Appellant counsel made the same statement concerning refused Instruction B, which addressed third-degree assault predicated on recklessly creating a grave risk of serious physical injury.
The motion court reviewed the evidence of Victim's injuries and found that “[b]ecause [Victim's] serious physical injury was so obvious, and because the defense theory was that someone else other than [Movant] caused these serious injuries, neither Dr. Quinn nor [Victim] were even cross examined by Movant with regard to the extent of [Victim's] injuries.” The motion court also found that “it is not error to refuse an instruction on a lesser included offense based upon the level of injury sustained by the victim.”

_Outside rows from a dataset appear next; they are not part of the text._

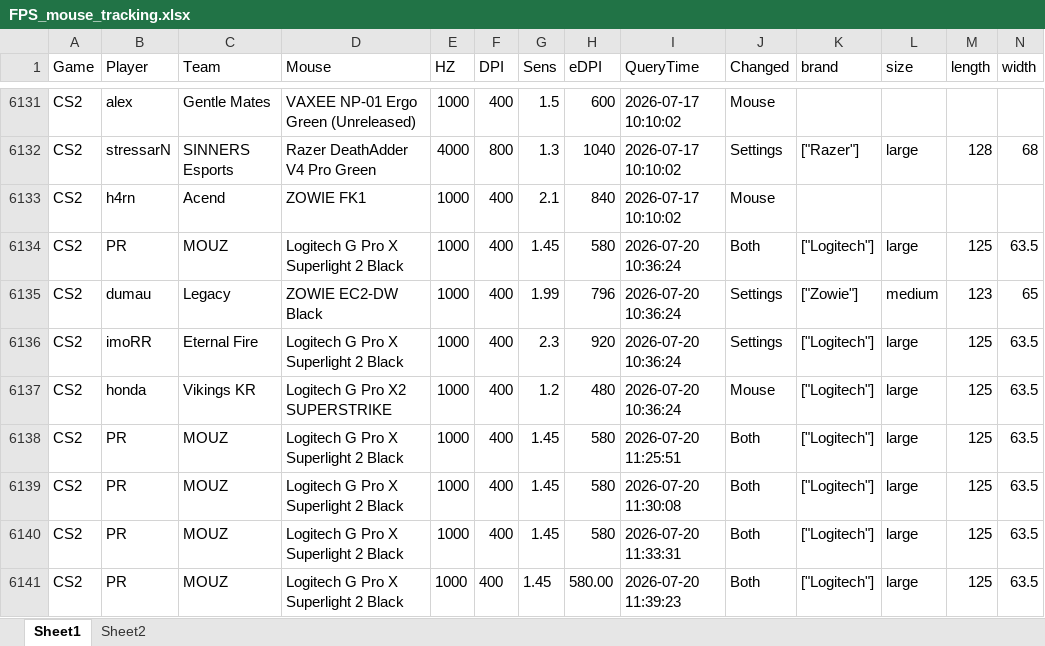
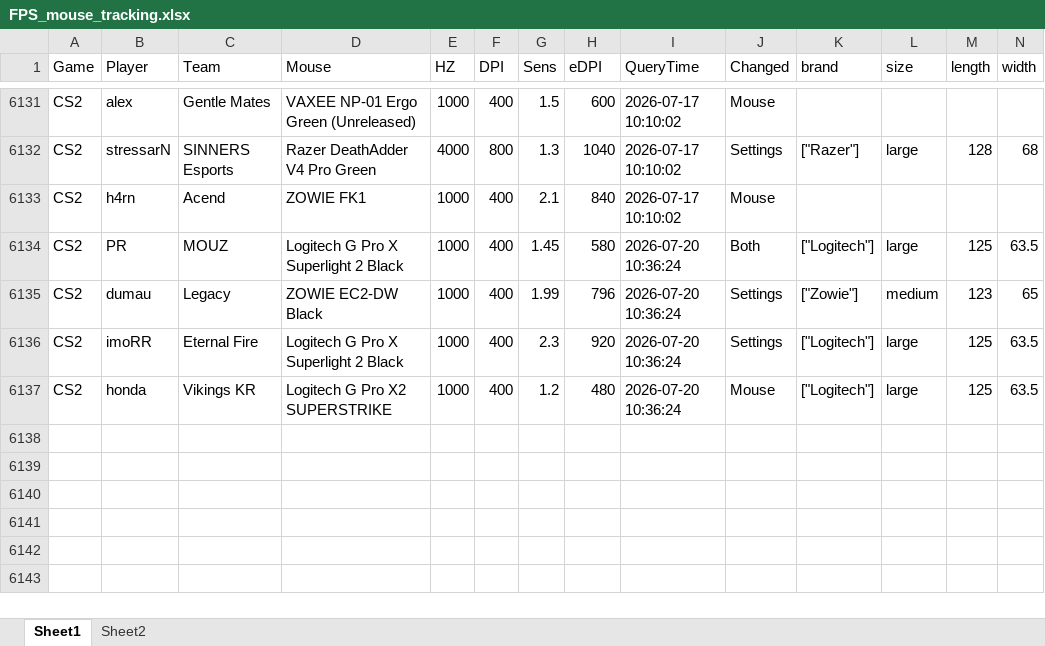
Before and after one commit to d20260323-jpg/CS2_Mouse_Tracker, an Excel workbook: FPS_mouse_tracking.xlsx, sheet Sheet1, drawn as a sheet; only a part is shown, gaps mark what is left out; values as stored, in another font and other column widths than the file's, no borders; rows hold the shown columns only; the diff names each change by its address in the sheet, - before the commit and + after, or states it on an @@ line.

Commit message:
auto update data (CS2 + Valorant)

```diff
--- a/FPS_mouse_tracking.xlsx (sheet Sheet1)
+++ b/FPS_mouse_tracking.xlsx (sheet Sheet1)
-row 6138: CS2 | PR | MOUZ | Logitech G Pro X Superlight 2 Black | 1000 | 400 | 1.45 | 580 | 2026-07-20 11:25:51 | Both | ["Logitech"] | large | 125 | 63.5
-row 6139: CS2 | PR | MOUZ | Logitech G Pro X Superlight 2 Black | 1000 | 400 | 1.45 | 580 | 2026-07-20 11:30:08 | Both | ["Logitech"] | large | 125 | 63.5
-row 6140: CS2 | PR | MOUZ | Logitech G Pro X Superlight 2 Black | 1000 | 400 | 1.45 | 580 | 2026-07-20 11:33:31 | Both | ["Logitech"] | large | 125 | 63.5
-row 6141: CS2 | PR | MOUZ | Logitech G Pro X Superlight 2 Black | 1000 | 400 | 1.45 | 580.00 | 2026-07-20 11:39:23 | Both | ["Logitech"] | large | 125 | 63.5
```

We have consolidated Movant's two points for ease of analysis as both allege that appellate counsel was ineffective for failing to appeal the refusal of Movant's proffered jury instructions. Movant claims he was prejudiced by that failure because there is a reasonable probability that this court would have reversed Movant's convictions if the alleged instructional error had been asserted on appeal. We disagree.
Assuming, arguendo, that the evidence presented at Movant's trial would have supported a claim that the trial court erred in rejecting Movant's proffered instructions,6 Movant cannot prevail because “[t]he failure to give a different lesser-included offense instruction is neither erroneous nor prejudicial when instructions for the greater offense and one lesser-included offense are given and the defendant is found guilty of the greater offense.” Johnson, 284 S.W.3d at 575 (emphasis as stated in original); see also State v. Johnston, 957 S.W.2d 734, 751–52 (Mo. banc 1997) (where defendant was convicted “of the greater of the two instructed crimes, he could not have been prejudiced by the refusal to give an instruction on yet another lesser crime”).
Here, a verdict director for the lesser-included offense of assault in the second degree based on Movant's having “recklessly caused serious physical injury to [Victim] by striking him in the head with his fist” was given, but the jury nonetheless found Movant guilty of first-degree assault. As a result, Movant could not have been prejudiced by the trial court's failure to instruct on other lesser-included crimes. See Johnson, 284 S.W.3d at 575; Johnston, 957 S.W.2d at 751–52.
The claims that Movant asserts his appellate counsel should have raised in his direct appeal would not have required a reversal of Movant's conviction if they had been made. As a result, appellate counsel was not ineffective for failing to assert them. See Moss, 10 S.W.3d at 514. Movant's points are denied, and the motion court's order denying post-conviction relief is affirmed.
DON E. BURRELL, J.
JEFFREY W. BATES, J., and DANIEL E. SCOTT, P.J., concur.